Would you repeat the listing exactly but omit every picture?
—————
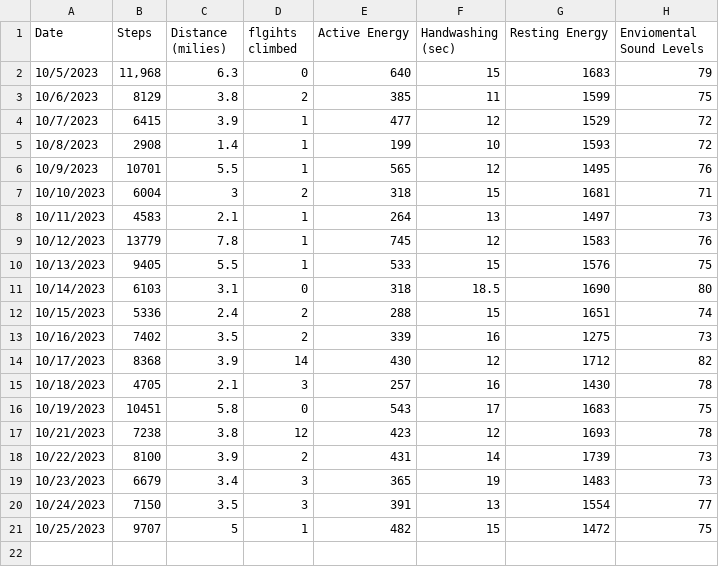
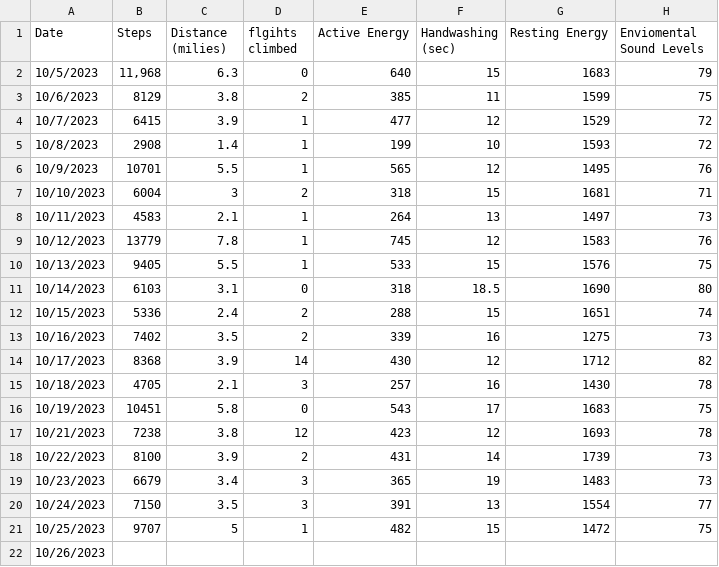
Before and after one commit to TheEvergreenStateCollege/upper-division-cs-23-24, a CSV file: dsa-23au/java-dsa/Torsten/Torsten_HealthData.csv, drawn as a sheet; the diff names each change by its address in the sheet, - before the commit and + after, or states it on an @@ line.

Commit message:
pushing to main

```diff
--- a/dsa-23au/java-dsa/Torsten/Torsten_HealthData.csv
+++ b/dsa-23au/java-dsa/Torsten/Torsten_HealthData.csv
+row 22: 10/26/2023
```
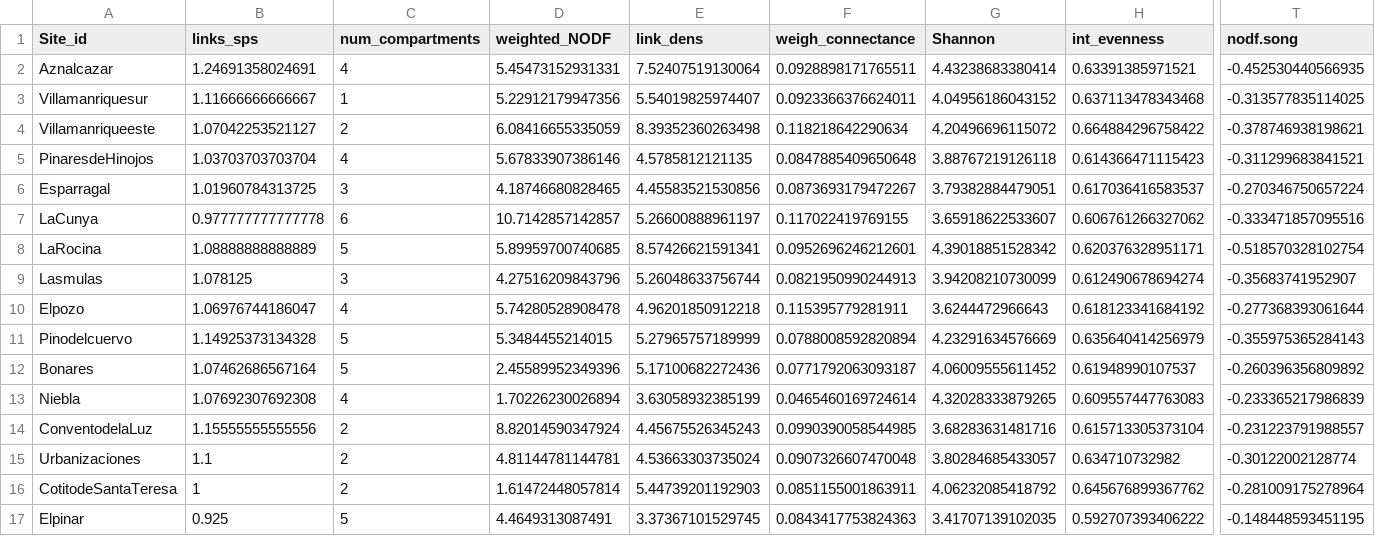
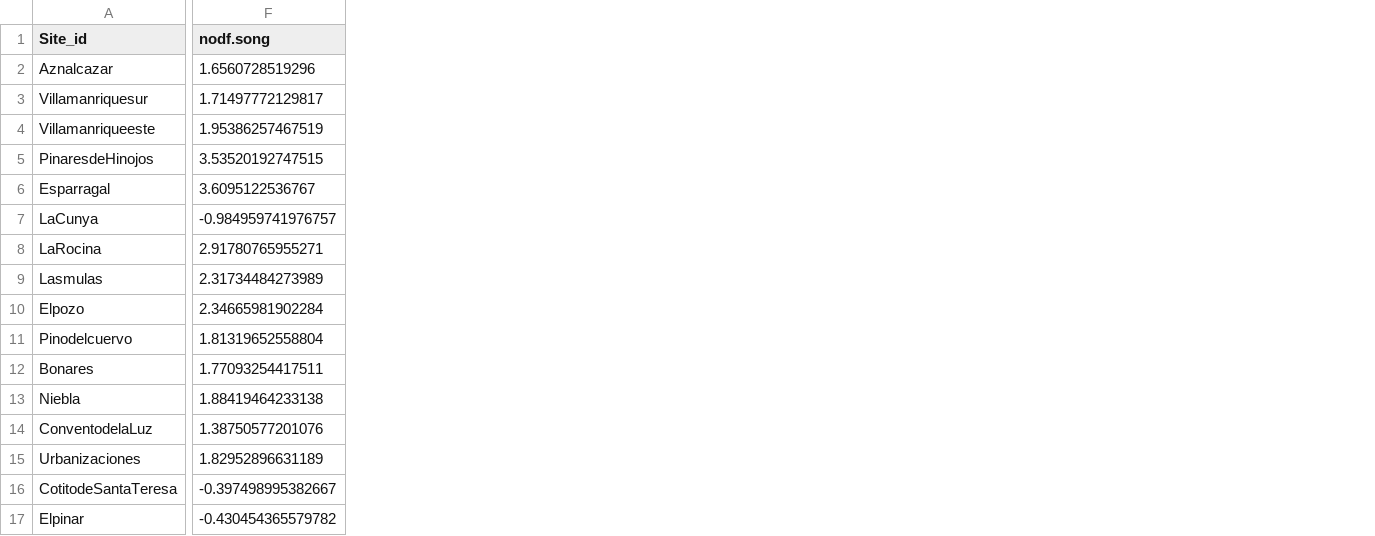
Before and after one commit to amagrach/functioning, a CSV file: SITE_network_level_metrics.csv, drawn as a sheet; only a part is shown, gaps mark what is left out; removed rows and columns are numbered as before the commit, all else as after; the diff covers the shown part only; the diff names each change by its address in the sheet, - before the commit and + after, or states it on an @@ line.

```diff
--- a/SITE_network_level_metrics.csv
+++ b/SITE_network_level_metrics.csv
-column B (links_sps), rows 2-17: 1.24691358024691 | 1.11666666666667 | 1.07042253521127 | 1.03703703703704 | 1.01960784313725 | 0.977777777777778 | 1.08888888888889 | 1.078125 | 1.06976744186047 | 1.14925373134328 | 1.07462686567164 | 1.07692307692308 | 1.15555555555556 | 1.1 | 1 | 0.925
-column C (num_compartments), rows 2-17: 4 | 1 | 2 | 4 | 3 | 6 | 5 | 3 | 4 | 5 | 5 | 4 | 2 | 2 | 2 | 5
-column D (weighted_NODF), rows 2-17: 5.45473152931331 | 5.22912179947356 | 6.08416655335059 | 5.67833907386146 | 4.18746680828465 | 10.7142857142857 | 5.89959700740685 | 4.27516209843796 | 5.74280528908478 | 5.3484455214015 | 2.45589952349396 | 1.70226230026894 | 8.82014590347924 | 4.81144781144781 | 1.61472448057814 | 4.4649313087491
-column E (link_dens), rows 2-17: 7.52407519130064 | 5.54019825974407 | 8.39352360263498 | 4.5785812121135 | 4.45583521530856 | 5.26600888961197 | 8.57426621591341 | 5.26048633756744 | 4.96201850912218 | 5.27965757189999 | 5.17100682272436 | 3.63058932385199 | 4.45675526345243 | 4.53663303735024 | 5.44739201192903 | 3.37367101529745
-column F (weigh_connectance), rows 2-17: 0.0928898171765511 | 0.0923366376624011 | 0.118218642290634 | 0.0847885409650648 | 0.0873693179472267 | 0.117022419769155 | 0.0952696246212601 | 0.0821950990244913 | 0.115395779281911 | 0.0788008592820894 | 0.0771792063093187 | 0.0465460169724614 | 0.0990390058544985 | 0.0907326607470048 | 0.0851155001863911 | 0.0843417753824363
-column G (Shannon), rows 2-17: 4.43238683380414 | 4.04956186043152 | 4.20496696115072 | 3.88767219126118 | 3.79382884479051 | 3.65918622533607 | 4.39018851528342 | 3.94208210730099 | 3.6244472966643 | 4.23291634576669 | 4.06009555611452 | 4.32028333879265 | 3.68283631481716 | 3.80284685433057 | 4.06232085418792 | 3.41707139102035
-column H (int_evenness), rows 2-17: 0.63391385971521 | 0.637113478343468 | 0.664884296758422 | 0.614366471115423 | 0.617036416583537 | 0.606761266327062 | 0.620376328951171 | 0.612490678694274 | 0.618123341684192 | 0.635640414256979 | 0.61948990107537 | 0.609557447763083 | 0.615713305373104 | 0.634710732982 | 0.645676899367762 | 0.592707393406222
-F2 (nodf.song): -0.452530440566935
+F2 (nodf.song): 1.6560728519296
-F3 (nodf.song): -0.313577835114025
+F3 (nodf.song): 1.71497772129817
-F4 (nodf.song): -0.378746938198621
+F4 (nodf.song): 1.95386257467519
-F5 (nodf.song): -0.311299683841521
+F5 (nodf.song): 3.53520192747515
-F6 (nodf.song): -0.270346750657224
+F6 (nodf.song): 3.6095122536767
-F7 (nodf.song): -0.333471857095516
+F7 (nodf.song): -0.984959741976757
-F8 (nodf.song): -0.518570328102754
+F8 (nodf.song): 2.91780765955271
-F9 (nodf.song): -0.35683741952907
+F9 (nodf.song): 2.31734484273989
-F10 (nodf.song): -0.277368393061644
+F10 (nodf.song): 2.34665981902284
-F11 (nodf.song): -0.355975365284143
+F11 (nodf.song): 1.81319652558804
-F12 (nodf.song): -0.260396356809892
+F12 (nodf.song): 1.77093254417511
-F13 (nodf.song): -0.233365217986839
+F13 (nodf.song): 1.88419464233138
-F14 (nodf.song): -0.231223791988557
+F14 (nodf.song): 1.38750577201076
-F15 (nodf.song): -0.30122002128774
+F15 (nodf.song): 1.82952896631189
-F16 (nodf.song): -0.281009175278964
+F16 (nodf.song): -0.397498995382667
-F17 (nodf.song): -0.148448593451195
+F17 (nodf.song): -0.430454365579782
```
Also changed, not shown: 7 removed columns elsewhere in this file, 2 other files.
—————
◆ Task output
Before and after one commit to TheEvergreenStateCollege/upper-division-cs-23-24, a CSV file: dsa-23au/java-dsa/Torsten/Torsten_HealthData.csv, drawn as a sheet; the diff names each change by its address in the sheet, - before the commit and + after, or states it on an @@ line.

Commit message:
pushing to main

```diff
--- a/dsa-23au/java-dsa/Torsten/Torsten_HealthData.csv
+++ b/dsa-23au/java-dsa/Torsten/Torsten_HealthData.csv
+row 22: 10/26/2023
```
Before and after one commit to amagrach/functioning, a CSV file: SITE_network_level_metrics.csv, drawn as a sheet; only a part is shown, gaps mark what is left out; removed rows and columns are numbered as before the commit, all else as after; the diff covers the shown part only; the diff names each change by its address in the sheet, - before the commit and + after, or states it on an @@ line.

```diff
--- a/SITE_network_level_metrics.csv
+++ b/SITE_network_level_metrics.csv
-column B (links_sps), rows 2-17: 1.24691358024691 | 1.11666666666667 | 1.07042253521127 | 1.03703703703704 | 1.01960784313725 | 0.977777777777778 | 1.08888888888889 | 1.078125 | 1.06976744186047 | 1.14925373134328 | 1.07462686567164 | 1.07692307692308 | 1.15555555555556 | 1.1 | 1 | 0.925
-column C (num_compartments), rows 2-17: 4 | 1 | 2 | 4 | 3 | 6 | 5 | 3 | 4 | 5 | 5 | 4 | 2 | 2 | 2 | 5
-column D (weighted_NODF), rows 2-17: 5.45473152931331 | 5.22912179947356 | 6.08416655335059 | 5.67833907386146 | 4.18746680828465 | 10.7142857142857 | 5.89959700740685 | 4.27516209843796 | 5.74280528908478 | 5.3484455214015 | 2.45589952349396 | 1.70226230026894 | 8.82014590347924 | 4.81144781144781 | 1.61472448057814 | 4.4649313087491
-column E (link_dens), rows 2-17: 7.52407519130064 | 5.54019825974407 | 8.39352360263498 | 4.5785812121135 | 4.45583521530856 | 5.26600888961197 | 8.57426621591341 | 5.26048633756744 | 4.96201850912218 | 5.27965757189999 | 5.17100682272436 | 3.63058932385199 | 4.45675526345243 | 4.53663303735024 | 5.44739201192903 | 3.37367101529745
-column F (weigh_connectance), rows 2-17: 0.0928898171765511 | 0.0923366376624011 | 0.118218642290634 | 0.0847885409650648 | 0.0873693179472267 | 0.117022419769155 | 0.0952696246212601 | 0.0821950990244913 | 0.115395779281911 | 0.0788008592820894 | 0.0771792063093187 | 0.0465460169724614 | 0.0990390058544985 | 0.0907326607470048 | 0.0851155001863911 | 0.0843417753824363
-column G (Shannon), rows 2-17: 4.43238683380414 | 4.04956186043152 | 4.20496696115072 | 3.88767219126118 | 3.79382884479051 | 3.65918622533607 | 4.39018851528342 | 3.94208210730099 | 3.6244472966643 | 4.23291634576669 | 4.06009555611452 | 4.32028333879265 | 3.68283631481716 | 3.80284685433057 | 4.06232085418792 | 3.41707139102035
-column H (int_evenness), rows 2-17: 0.63391385971521 | 0.637113478343468 | 0.664884296758422 | 0.614366471115423 | 0.617036416583537 | 0.606761266327062 | 0.620376328951171 | 0.612490678694274 | 0.618123341684192 | 0.635640414256979 | 0.61948990107537 | 0.609557447763083 | 0.615713305373104 | 0.634710732982 | 0.645676899367762 | 0.592707393406222
-F2 (nodf.song): -0.452530440566935
+F2 (nodf.song): 1.6560728519296
-F3 (nodf.song): -0.313577835114025
+F3 (nodf.song): 1.71497772129817
-F4 (nodf.song): -0.378746938198621
+F4 (nodf.song): 1.95386257467519
-F5 (nodf.song): -0.311299683841521
+F5 (nodf.song): 3.53520192747515
-F6 (nodf.song): -0.270346750657224
+F6 (nodf.song): 3.6095122536767
-F7 (nodf.song): -0.333471857095516
+F7 (nodf.song): -0.984959741976757
-F8 (nodf.song): -0.518570328102754
+F8 (nodf.song): 2.91780765955271
-F9 (nodf.song): -0.35683741952907
+F9 (nodf.song): 2.31734484273989
-F10 (nodf.song): -0.277368393061644
+F10 (nodf.song): 2.34665981902284
-F11 (nodf.song): -0.355975365284143
+F11 (nodf.song): 1.81319652558804
-F12 (nodf.song): -0.260396356809892
+F12 (nodf.song): 1.77093254417511
-F13 (nodf.song): -0.233365217986839
+F13 (nodf.song): 1.88419464233138
-F14 (nodf.song): -0.231223791988557
+F14 (nodf.song): 1.38750577201076
-F15 (nodf.song): -0.30122002128774
+F15 (nodf.song): 1.82952896631189
-F16 (nodf.song): -0.281009175278964
+F16 (nodf.song): -0.397498995382667
-F17 (nodf.song): -0.148448593451195
+F17 (nodf.song): -0.430454365579782
```
Also changed, not shown: 7 removed columns elsewhere in this file, 2 other files.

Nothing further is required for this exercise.